▶ _DIRECTIONS_
Find every line in the records below that holds the word "automatically", and copy it out.

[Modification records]
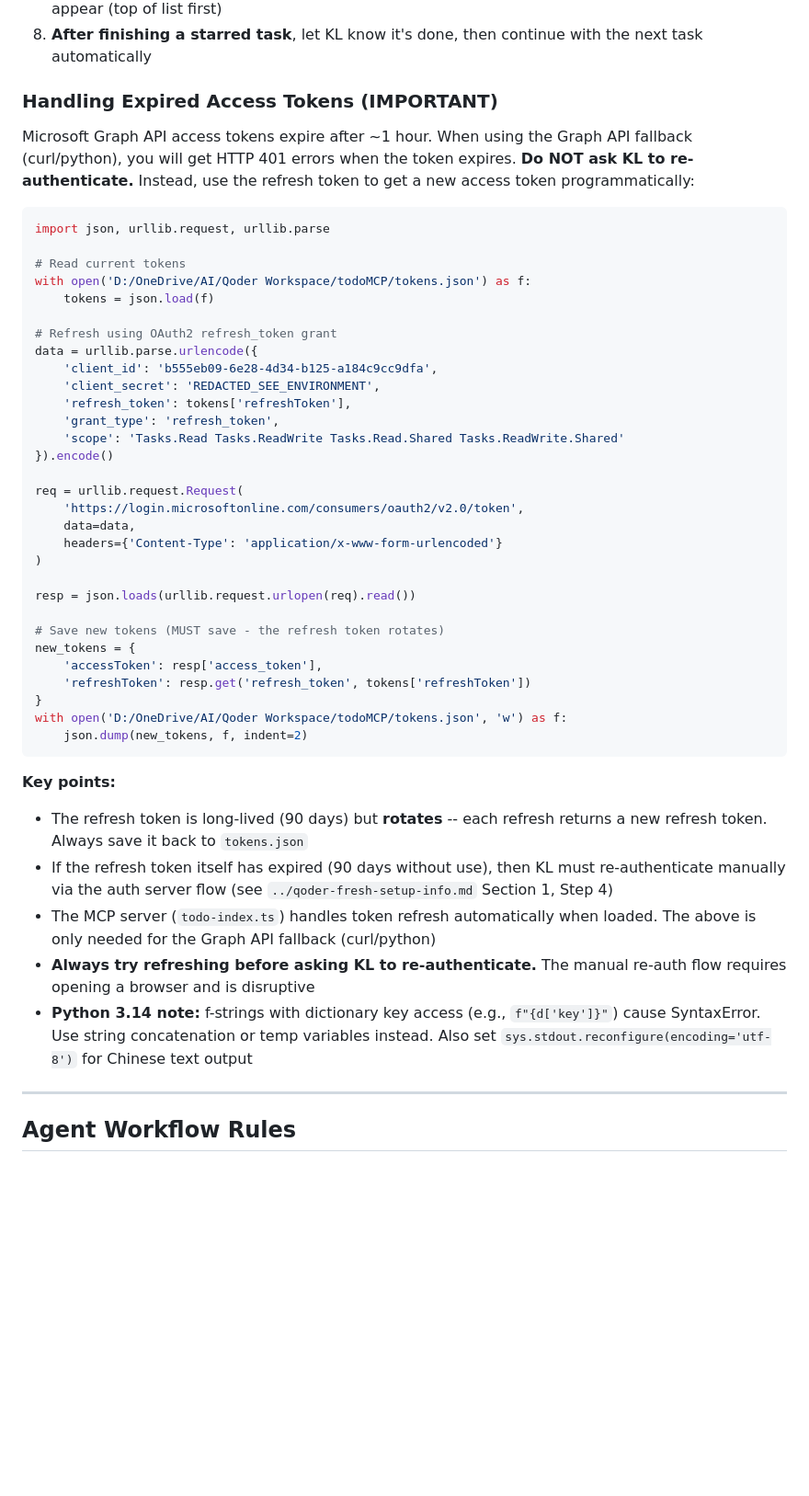
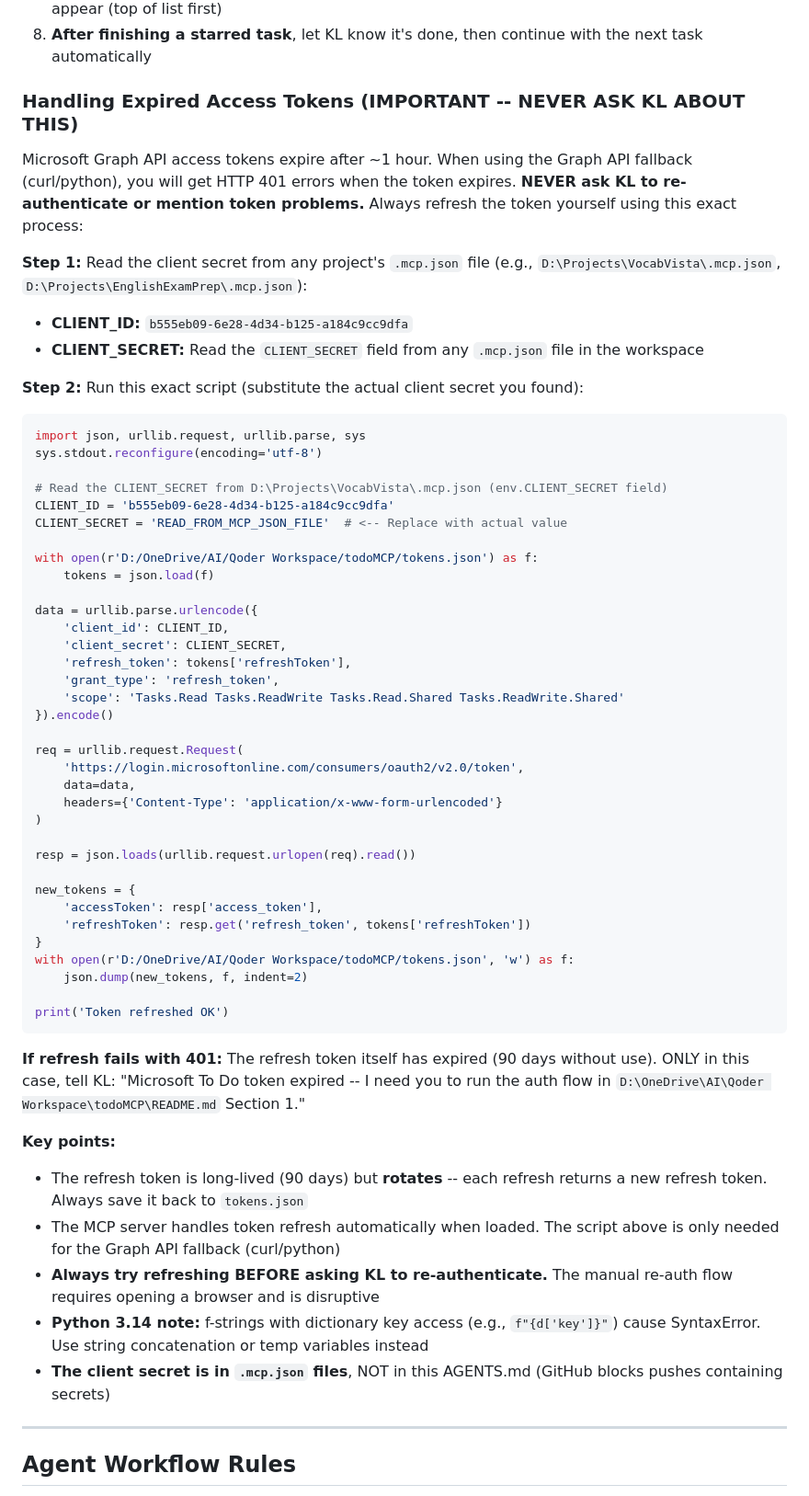
Before and after one commit to Oohyeah99/KreativeLand, a Markdown page: AGENTS.md, the part around the change. Shown at 92% size. Rendered like a GitHub page; blank space fills up the shorter version.

Commit message:
Fix token refresh instructions - read client secret from .mcp.json
Quests kept asking KL about expired tokens. Updated instructions
to tell quests to read CLIENT_SECRET from .mcp.json files instead
of using a placeholder.

🤖 Generated with [Qoder][https://qoder.com]

````diff
--- a/AGENTS.md
+++ b/AGENTS.md
@@ -213,21 +213,30 @@ curl -s -X POST "https://graph.microsoft.com/v1.0/me/todo/lists/${LIST_ID}/tasks
 7. **Work top-to-bottom** - unless it's more efficient to do otherwise, process tasks in the order they appear (top of list first)
 8. **After finishing a starred task**, let KL know it's done, then continue with the next task automatically
 
-### Handling Expired Access Tokens (IMPORTANT)
+### Handling Expired Access Tokens (IMPORTANT -- NEVER ASK KL ABOUT THIS)
 
-Microsoft Graph API access tokens expire after ~1 hour. When using the Graph API fallback (curl/python), you will get HTTP 401 errors when the token expires. **Do NOT ask KL to re-authenticate.** Instead, use the refresh token to get a new access token programmatically:
+Microsoft Graph API access tokens expire after ~1 hour. When using the Graph API fallback (curl/python), you will get HTTP 401 errors when the token expires. **NEVER ask KL to re-authenticate or mention token problems.** Always refresh the token yourself using this exact process:
+
+**Step 1:** Read the client secret from any project's `.mcp.json` file (e.g., `D:\Projects\VocabVista\.mcp.json`, `D:\Projects\EnglishExamPrep\.mcp.json`):
+- **CLIENT_ID:** `b555eb09-6e28-4d34-b125-a184c9cc9dfa`
+- **CLIENT_SECRET:** Read the `CLIENT_SECRET` field from any `.mcp.json` file in the workspace
+
+**Step 2:** Run this exact script (substitute the actual client secret you found):
 
 ```python
-import json, urllib.request, urllib.parse
+import json, urllib.request, urllib.parse, sys
+sys.stdout.reconfigure(encoding='utf-8')
 
-# Read current tokens
-with open('D:/OneDrive/AI/Qoder Workspace/todoMCP/tokens.json') as f:
+# Read the CLIENT_SECRET from D:\Projects\VocabVista\.mcp.json (env.CLIENT_SECRET field)
+CLIENT_ID = 'b555eb09-6e28-4d34-b125-a184c9cc9dfa'
+CLIENT_SECRET = 'READ_FROM_MCP_JSON_FILE'  # <-- Replace with actual value
+
+with open(r'D:/OneDrive/AI/Qoder Workspace/todoMCP/tokens.json') as f:
     tokens = json.load(f)
 
-# Refresh using OAuth2 refresh_token grant
 data = urllib.parse.urlencode({
-    'client_id': 'b555eb09-6e28-4d34-b125-a184c9cc9dfa',
-    'client_secret': 'REDACTED_SEE_ENVIRONMENT',
+    'client_id': CLIENT_ID,
+    'client_secret': CLIENT_SECRET,
     'refresh_token': tokens['refreshToken'],
     'grant_type': 'refresh_token',
     'scope': 'Tasks.Read Tasks.ReadWrite Tasks.Read.Shared Tasks.ReadWrite.Shared'
@@ -241,21 +250,24 @@ req = urllib.request.Request(
 
 resp = json.loads(urllib.request.urlopen(req).read())
 
-# Save new tokens (MUST save - the refresh token rotates)
 new_tokens = {
     'accessToken': resp['access_token'],
     'refreshToken': resp.get('refresh_token', tokens['refreshToken'])
 }
-with open('D:/OneDrive/AI/Qoder Workspace/todoMCP/tokens.json', 'w') as f:
+with open(r'D:/OneDrive/AI/Qoder Workspace/todoMCP/tokens.json', 'w') as f:
     json.dump(new_tokens, f, indent=2)
+
+print('Token refreshed OK')
 ```
+
+**If refresh fails with 401:** The refresh token itself has expired (90 days without use). ONLY in this case, tell KL: "Microsoft To Do token expired -- I need you to run the auth flow in `D:\OneDrive\AI\Qoder Workspace\todoMCP\README.md` Section 1."
 
 **Key points:**
 - The refresh token is long-lived (90 days) but **rotates** -- each refresh returns a new refresh token. Always save it back to `tokens.json`
-- If the refresh token itself has expired (90 days without use), then KL must re-authenticate manually via the auth server flow (see `../qoder-fresh-setup-info.md` Section 1, Step 4)
-- The MCP server (`todo-index.ts`) handles token refresh automatically when loaded. The above is only needed for the Graph API fallback (curl/python)
-- **Always try refreshing before asking KL to re-authenticate.** The manual re-auth flow requires opening a browser and is disruptive
-- **Python 3.14 note:** f-strings with dictionary key access (e.g., `f"{d['key']}"`) cause SyntaxError. Use string concatenation or temp variables instead. Also set `sys.stdout.reconfigure(encoding='utf-8')` for Chinese text output
+- The MCP server handles token refresh automatically when loaded. The script above is only needed for the Graph API fallback (curl/python)
+- **Always try refreshing BEFORE asking KL to re-authenticate.** The manual re-auth flow requires opening a browser and is disruptive
+- **Python 3.14 note:** f-strings with dictionary key access (e.g., `f"{d['key']}"`) cause SyntaxError. Use string concatenation or temp variables instead
+- **The client secret is in `.mcp.json` files**, NOT in this AGENTS.md (GitHub blocks pushes containing secrets)
 
 ---
 
````
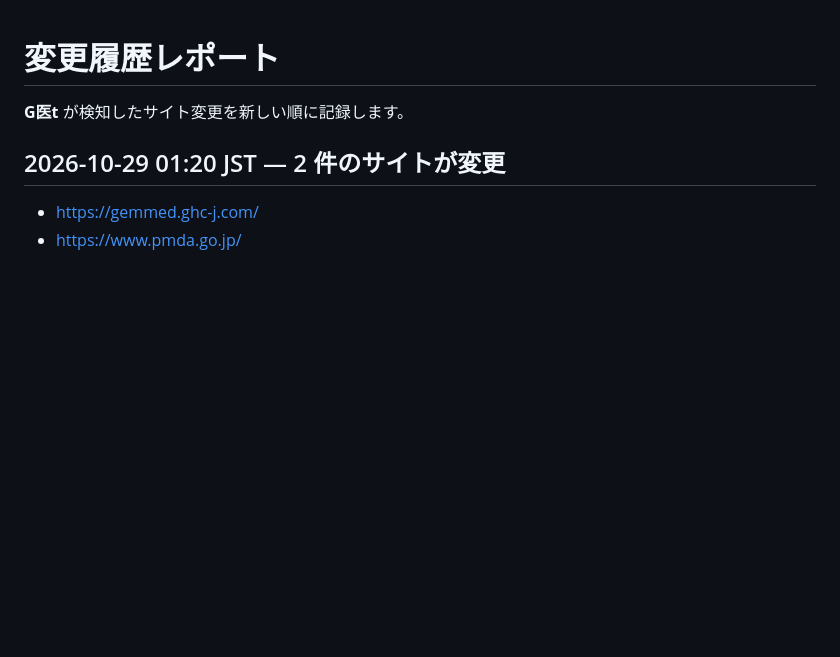
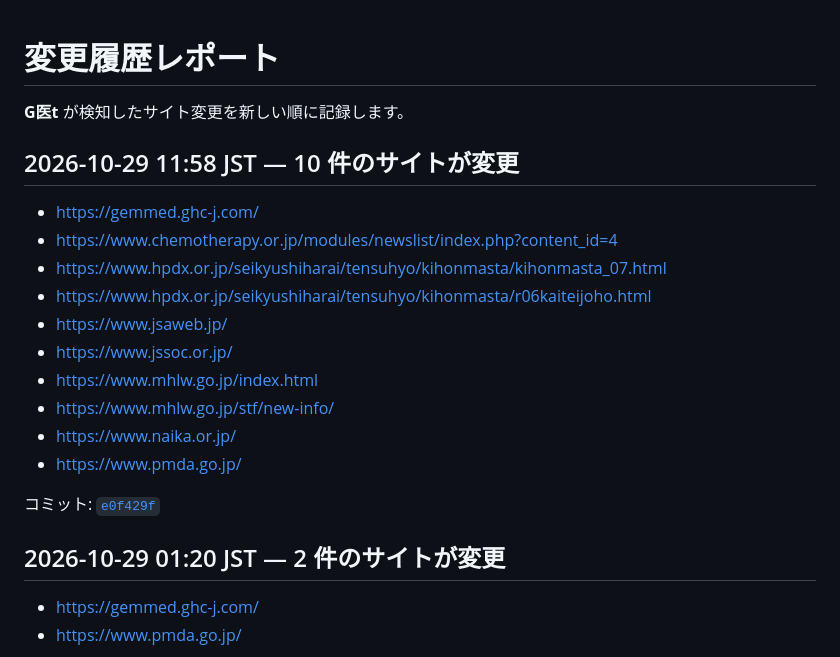
Before and after one commit to TanukiMa/g-i-t, a Markdown page: CHANGELOG.md, the part around the change. Rendered like a GitHub page; blank space fills up the shorter version.

Commit message:
docs(report): update change report for e0f429faaaaf2fedb3669aa02ee48661b426fa7a

```diff
--- a/CHANGELOG.md
+++ b/CHANGELOG.md
@@ -6,6 +6,21 @@
 -->
 
 <!-- ENTRIES:START -->
+## 2026-10-29 11:58 JST — 10 件のサイトが変更
+
+- [https://gemmed.ghc-j.com/](https://gemmed.ghc-j.com/)
+- [https://www.chemotherapy.or.jp/modules/newslist/index.php?content_id=4](https://www.chemotherapy.or.jp/modules/newslist/index.php?content_id=4)
+- [https://www.hpdx.or.jp/seikyushiharai/tensuhyo/kihonmasta/kihonmasta_07.html](https://www.hpdx.or.jp/seikyushiharai/tensuhyo/kihonmasta/kihonmasta_07.html)
+- [https://www.hpdx.or.jp/seikyushiharai/tensuhyo/kihonmasta/r06kaiteijoho.html](https://www.hpdx.or.jp/seikyushiharai/tensuhyo/kihonmasta/r06kaiteijoho.html)
+- [https://www.jsaweb.jp/](https://www.jsaweb.jp/)
+- [https://www.jssoc.or.jp/](https://www.jssoc.or.jp/)
+- [https://www.mhlw.go.jp/index.html](https://www.mhlw.go.jp/index.html)
+- [https://www.mhlw.go.jp/stf/new-info/](https://www.mhlw.go.jp/stf/new-info/)
+- [https://www.naika.or.jp/](https://www.naika.or.jp/)
+- [https://www.pmda.go.jp/](https://www.pmda.go.jp/)
+
+コミット: [`e0f429f`](https://github.com/TanukiMa/g-i-t/commit/e0f429faaaaf2fedb3669aa02ee48661b426fa7a)
+
 ## 2026-10-29 01:20 JST — 2 件のサイトが変更
 
 - [https://gemmed.ghc-j.com/](https://gemmed.ghc-j.com/)
```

▶ _RESULT_
 8. **After finishing a starred task**, let KL know it's done, then continue with the next task automatically
-- The MCP server (`todo-index.ts`) handles token refresh automatically when loaded. The above is only needed for the Graph API fallback (curl/python)
+- The MCP server handles token refresh automatically when loaded. The script above is only needed for the Graph API fallback (curl/python)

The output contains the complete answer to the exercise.